As such, I've been on a bread-heavy diet lately: usually a slice of buttered toast for breakfast, often a sandwich for lunch, and almost always a couple of slices with dinner. I think low-carb dieting, by the way, is unconditional insanity. (Rice has been the centerpiece of Chinese and Japanese cooking for centuries. Ditto with pasta as the heart of Italian cooking, or potatoes and Ireland. None of those people are fat—just us Americans!)
Most people like to go grocery shopping as little as possible, and certainly Valarie and I are no exceptions. We’ve often rung up $200 grocery bills at Safeway because we put off the trip for several days. But with the arrival of a store, New Seasons on Southeast Division, that’s not only within walking distance but also has better, healthier food and is more inviting to be inside, I’m getting in the routine of going almost every day. Always having fresh-baked bread in the house that never has a chance to go stale is just one of the dividends.
Because my New Seasons excursions are on foot and not in the car, it doesn’t feel like a chore. It’s a pleasantly peaceful stroll through the neighborhood and a few quick minutes picking out items (I’ve never waited so little in line at any store). I’m happy to pay more, especially since it amounts to at least lifestyle change. I’m out of my car with less stress, more exercise, and cooking with fresher ingredients.
It’s just too bad that for the overwhelming majority of the population, that trip to the grocery store means entering traffic in your car, finding a parking space, and then being in a store the size of an airplane hangar where it takes forever just to load your cart. That’s not the kind of trip you want to make every day. But it’s those regular trips for fresh produce, meat and so on that have made all the world’s best cuisines what they are.

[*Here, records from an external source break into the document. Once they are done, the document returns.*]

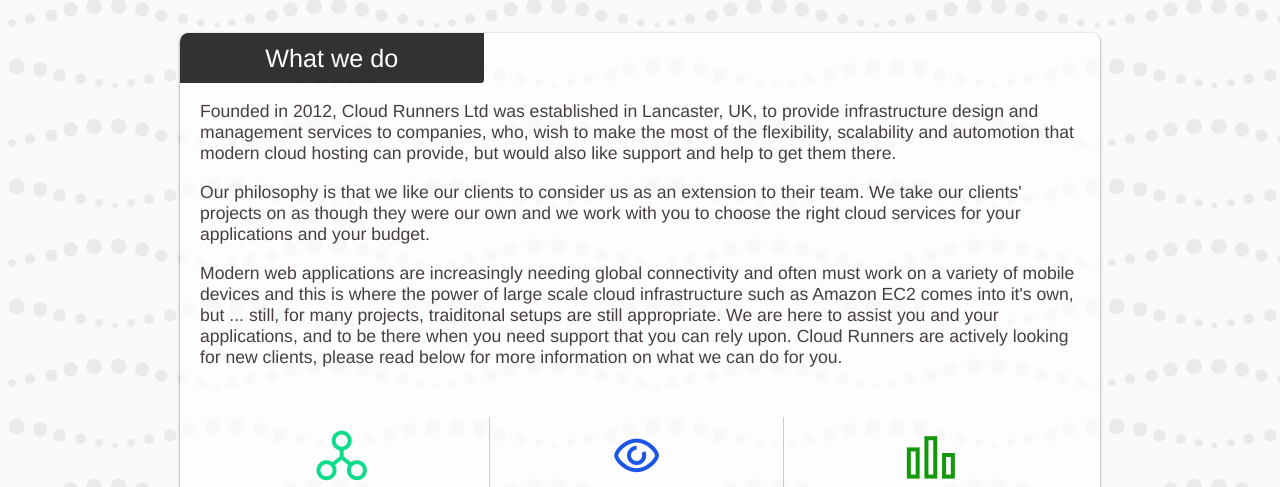
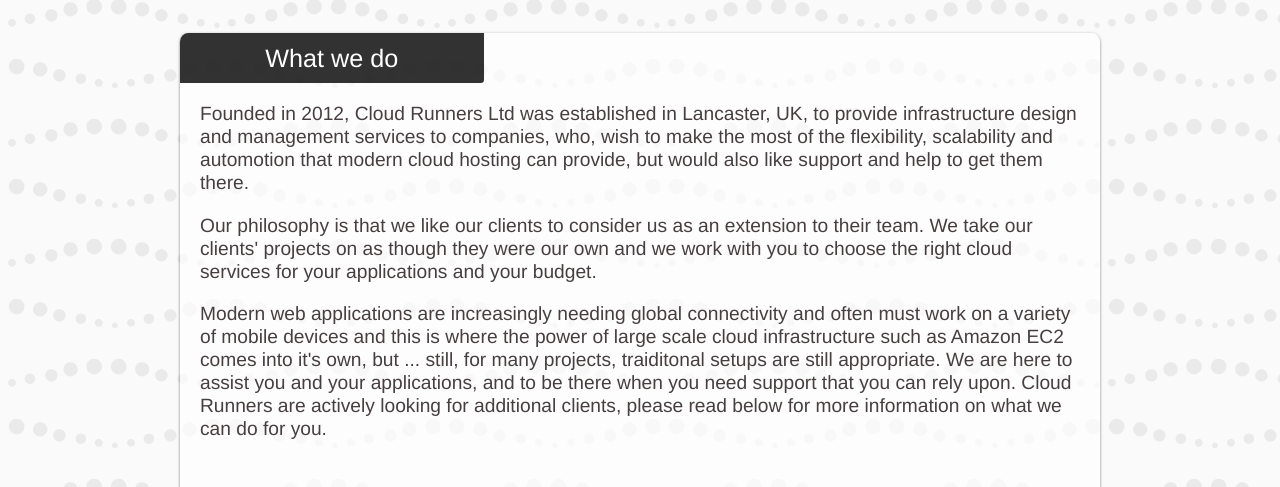
Before and after one commit to TonyMosley/cloudrunners-website, a plain HTML site: page html_stuff/index.html in a window 1280 px wide. Shown: the part 266-753 px from the top of the page. Drawn offline with Linux system fonts and the light colour scheme.

Commit message:
minor css change

```diff
--- a/html_stuff/css/design.css
+++ b/html_stuff/css/design.css
@@ -444,12 +444,12 @@ h2.logo a {
 
 
 .panel p {
+	font-size: 14px;
+	font-size: 1.2rem;
+	line-height: 120%;
 
-	font-size: 1.1rem;
-	line-height: 120%;
-	margin-left: 20px;
-	margin-right: 20px;
 }
+
 
 .ease {
 	transform: translate(all)
@@ -583,6 +583,12 @@ h2.logo a {
 	float: left;
 	width: 27%;
 	padding: 3%;
+}
+
+#panel-what p {
+
+	margin-left: 20px;
+	margin-right: 20px;
 }
 
 .border-right {
--- a/html_stuff/index.html
+++ b/html_stuff/index.html
@@ -78,7 +78,7 @@ Apache License: v2.0. http://www.apache.org/licenses/LICENSE-2.0
 	<section>
 		<h2><span>What we do</span></h2>
 		<p>
-	     Founded in 2012, Cloud Runners Ltd was established in Lancaster, UK, to provide infrastructure design and management services to companies, who, wish to make the most of the flexibility, scalability and automotion that modern cloud hosting can provide, but would also like support and help to get them there.</p><p> Our philosophy is that we like our clients to consider us as an extension to their team. We take our clients' projects on as though they were our own and we work with you to choose the right cloud services for your applications and your budget. </p><p>Modern web applications are increasingly needing global connectivity and often must work on a variety of mobile devices and this is where the power of large scale cloud infrastructure such as Amazon EC2 comes into it's own, but ... still, for many projects, traiditonal setups are still appropriate. We are here to assist you and your applications, and to be there when you need support that you can rely upon. Cloud Runners are actively looking for new clients, please read below for more information on what we can do for you.
+	     Founded in 2012, Cloud Runners Ltd was established in Lancaster, UK, to provide infrastructure design and management services to companies, who, wish to make the most of the flexibility, scalability and automotion that modern cloud hosting can provide, but would also like support and help to get them there.</p><p> Our philosophy is that we like our clients to consider us as an extension to their team. We take our clients' projects on as though they were our own and we work with you to choose the right cloud services for your applications and your budget. </p><p>Modern web applications are increasingly needing global connectivity and often must work on a variety of mobile devices and this is where the power of large scale cloud infrastructure such as Amazon EC2 comes into it's own, but ... still, for many projects, traiditonal setups are still appropriate. We are here to assist you and your applications, and to be there when you need support that you can rely upon. Cloud Runners are actively looking for additional clients, please read below for more information on what we can do for you.
 		<ul>
 		<li class="border-right"><i class="ss-share skill-icon"></i><h3>Build your infrastructure</h3>
 		<p>We can design and build systems to match your requirements</p></li>
```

I think both Americans’ obesity and the related fact that our diets are based more on processed, prepackaged food can be directly linked to zoning. If more people lived in mixed-use areas, with apartments and homes always within a few blocks of a smaller, easier-to-negotiate grocery store, the ramifications would be felt for both individuals and society.
Which reminds me: I think I'll go have another piece of bread and butter. There's always more where that came from.